**ASSIGNMENT**:
The full text of the records below, minus any pictures, should be given back word for word.
-------- DATA SUPPLIED
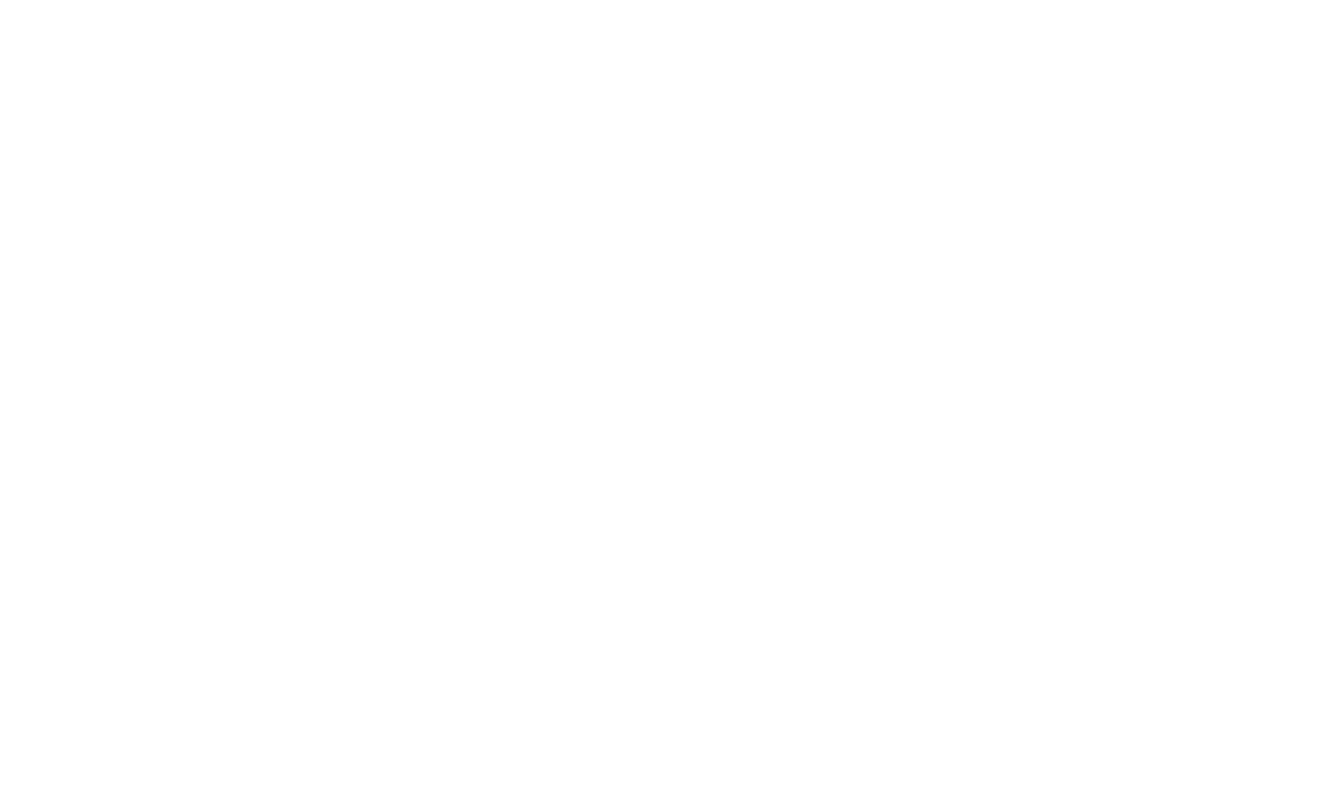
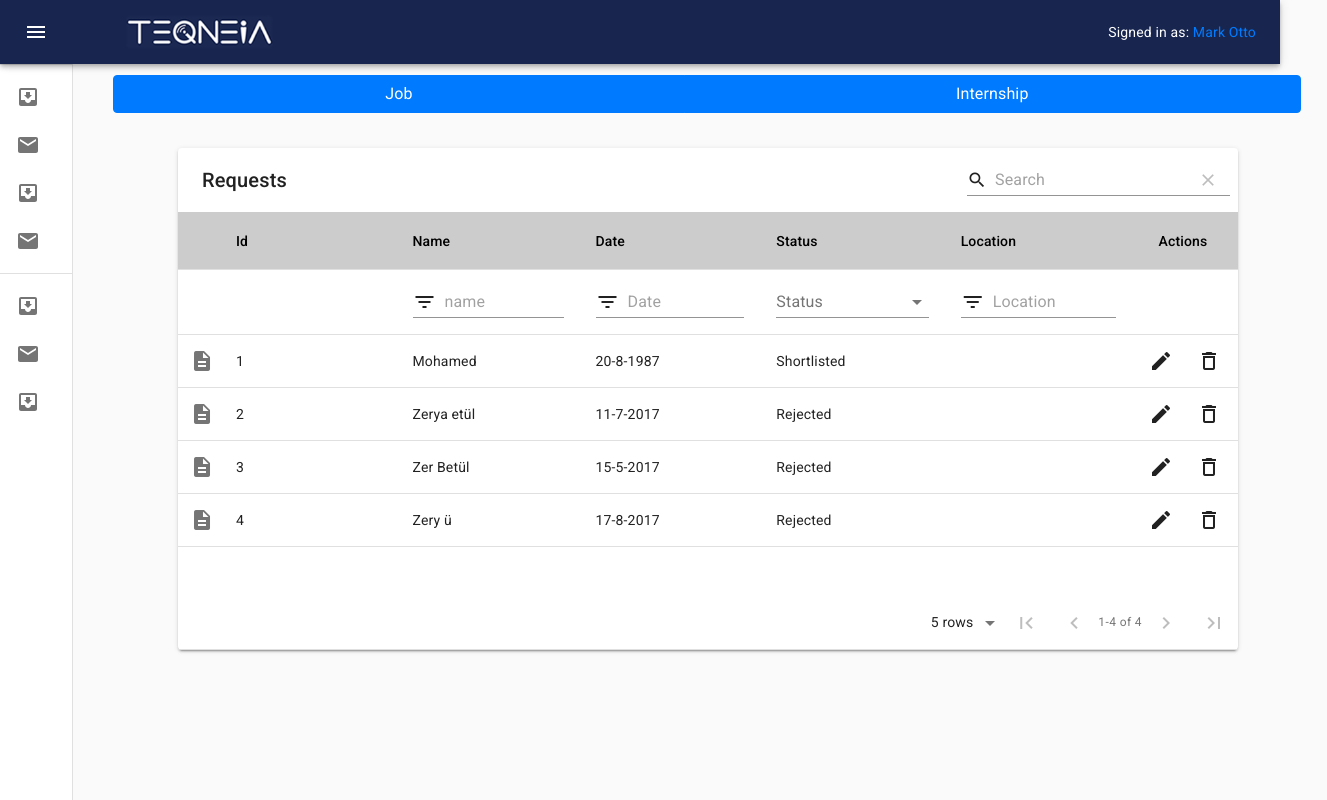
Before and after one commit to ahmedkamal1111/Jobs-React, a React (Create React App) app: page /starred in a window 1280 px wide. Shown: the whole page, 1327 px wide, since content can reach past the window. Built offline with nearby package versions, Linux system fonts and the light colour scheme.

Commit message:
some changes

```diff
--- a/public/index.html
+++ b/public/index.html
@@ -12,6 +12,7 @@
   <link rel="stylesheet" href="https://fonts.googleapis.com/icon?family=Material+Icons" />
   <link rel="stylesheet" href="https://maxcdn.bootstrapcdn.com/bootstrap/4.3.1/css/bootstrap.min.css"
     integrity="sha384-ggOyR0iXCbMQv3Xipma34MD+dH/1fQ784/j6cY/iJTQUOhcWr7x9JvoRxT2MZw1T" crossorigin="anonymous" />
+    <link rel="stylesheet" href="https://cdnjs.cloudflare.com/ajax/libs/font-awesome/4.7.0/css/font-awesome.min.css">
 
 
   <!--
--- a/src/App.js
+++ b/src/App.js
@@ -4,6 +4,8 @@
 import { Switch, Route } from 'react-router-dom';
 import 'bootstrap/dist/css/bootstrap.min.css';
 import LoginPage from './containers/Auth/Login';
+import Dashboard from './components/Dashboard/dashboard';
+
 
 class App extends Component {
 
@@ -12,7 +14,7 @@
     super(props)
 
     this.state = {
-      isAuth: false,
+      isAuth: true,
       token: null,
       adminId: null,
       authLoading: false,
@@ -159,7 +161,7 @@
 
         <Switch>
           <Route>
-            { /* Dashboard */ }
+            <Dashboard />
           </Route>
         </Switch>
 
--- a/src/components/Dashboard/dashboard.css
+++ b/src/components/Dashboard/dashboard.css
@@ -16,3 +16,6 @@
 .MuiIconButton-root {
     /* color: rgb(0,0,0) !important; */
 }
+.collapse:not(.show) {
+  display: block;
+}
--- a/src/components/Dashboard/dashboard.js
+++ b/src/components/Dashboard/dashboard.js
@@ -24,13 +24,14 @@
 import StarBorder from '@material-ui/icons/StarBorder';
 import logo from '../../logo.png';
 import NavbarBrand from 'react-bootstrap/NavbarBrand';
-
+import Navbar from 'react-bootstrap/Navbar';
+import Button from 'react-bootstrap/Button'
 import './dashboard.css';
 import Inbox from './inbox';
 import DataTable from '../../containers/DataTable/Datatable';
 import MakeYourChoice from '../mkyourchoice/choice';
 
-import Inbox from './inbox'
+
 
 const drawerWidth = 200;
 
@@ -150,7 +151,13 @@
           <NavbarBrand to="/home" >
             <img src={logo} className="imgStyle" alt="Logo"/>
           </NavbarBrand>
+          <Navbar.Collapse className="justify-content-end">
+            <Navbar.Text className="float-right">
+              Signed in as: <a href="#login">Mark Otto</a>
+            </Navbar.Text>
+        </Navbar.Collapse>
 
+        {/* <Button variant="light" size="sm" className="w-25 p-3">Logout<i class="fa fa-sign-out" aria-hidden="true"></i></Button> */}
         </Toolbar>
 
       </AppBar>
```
----------------
**ANSWER TO THIS PROBLEM**:
Before and after one commit to ahmedkamal1111/Jobs-React, a React (Create React App) app: page /starred in a window 1280 px wide. Shown: the whole page, 1327 px wide, since content can reach past the window. Built offline with nearby package versions, Linux system fonts and the light colour scheme.

Commit message:
some changes

```diff
--- a/public/index.html
+++ b/public/index.html
@@ -12,6 +12,7 @@
   <link rel="stylesheet" href="https://fonts.googleapis.com/icon?family=Material+Icons" />
   <link rel="stylesheet" href="https://maxcdn.bootstrapcdn.com/bootstrap/4.3.1/css/bootstrap.min.css"
     integrity="sha384-ggOyR0iXCbMQv3Xipma34MD+dH/1fQ784/j6cY/iJTQUOhcWr7x9JvoRxT2MZw1T" crossorigin="anonymous" />
+    <link rel="stylesheet" href="https://cdnjs.cloudflare.com/ajax/libs/font-awesome/4.7.0/css/font-awesome.min.css">
 
 
   <!--
--- a/src/App.js
+++ b/src/App.js
@@ -4,6 +4,8 @@
 import { Switch, Route } from 'react-router-dom';
 import 'bootstrap/dist/css/bootstrap.min.css';
 import LoginPage from './containers/Auth/Login';
+import Dashboard from './components/Dashboard/dashboard';
+
 
 class App extends Component {
 
@@ -12,7 +14,7 @@
     super(props)
 
     this.state = {
-      isAuth: false,
+      isAuth: true,
       token: null,
       adminId: null,
       authLoading: false,
@@ -159,7 +161,7 @@
 
         <Switch>
           <Route>
-            { /* Dashboard */ }
+            <Dashboard />
           </Route>
         </Switch>
 
--- a/src/components/Dashboard/dashboard.css
+++ b/src/components/Dashboard/dashboard.css
@@ -16,3 +16,6 @@
 .MuiIconButton-root {
     /* color: rgb(0,0,0) !important; */
 }
+.collapse:not(.show) {
+  display: block;
+}
--- a/src/components/Dashboard/dashboard.js
+++ b/src/components/Dashboard/dashboard.js
@@ -24,13 +24,14 @@
 import StarBorder from '@material-ui/icons/StarBorder';
 import logo from '../../logo.png';
 import NavbarBrand from 'react-bootstrap/NavbarBrand';
-
+import Navbar from 'react-bootstrap/Navbar';
+import Button from 'react-bootstrap/Button'
 import './dashboard.css';
 import Inbox from './inbox';
 import DataTable from '../../containers/DataTable/Datatable';
 import MakeYourChoice from '../mkyourchoice/choice';
 
-import Inbox from './inbox'
+
 
 const drawerWidth = 200;
 
@@ -150,7 +151,13 @@
           <NavbarBrand to="/home" >
             <img src={logo} className="imgStyle" alt="Logo"/>
           </NavbarBrand>
+          <Navbar.Collapse className="justify-content-end">
+            <Navbar.Text className="float-right">
+              Signed in as: <a href="#login">Mark Otto</a>
+            </Navbar.Text>
+        </Navbar.Collapse>
 
+        {/* <Button variant="light" size="sm" className="w-25 p-3">Logout<i class="fa fa-sign-out" aria-hidden="true"></i></Button> */}
         </Toolbar>
 
       </AppBar>
```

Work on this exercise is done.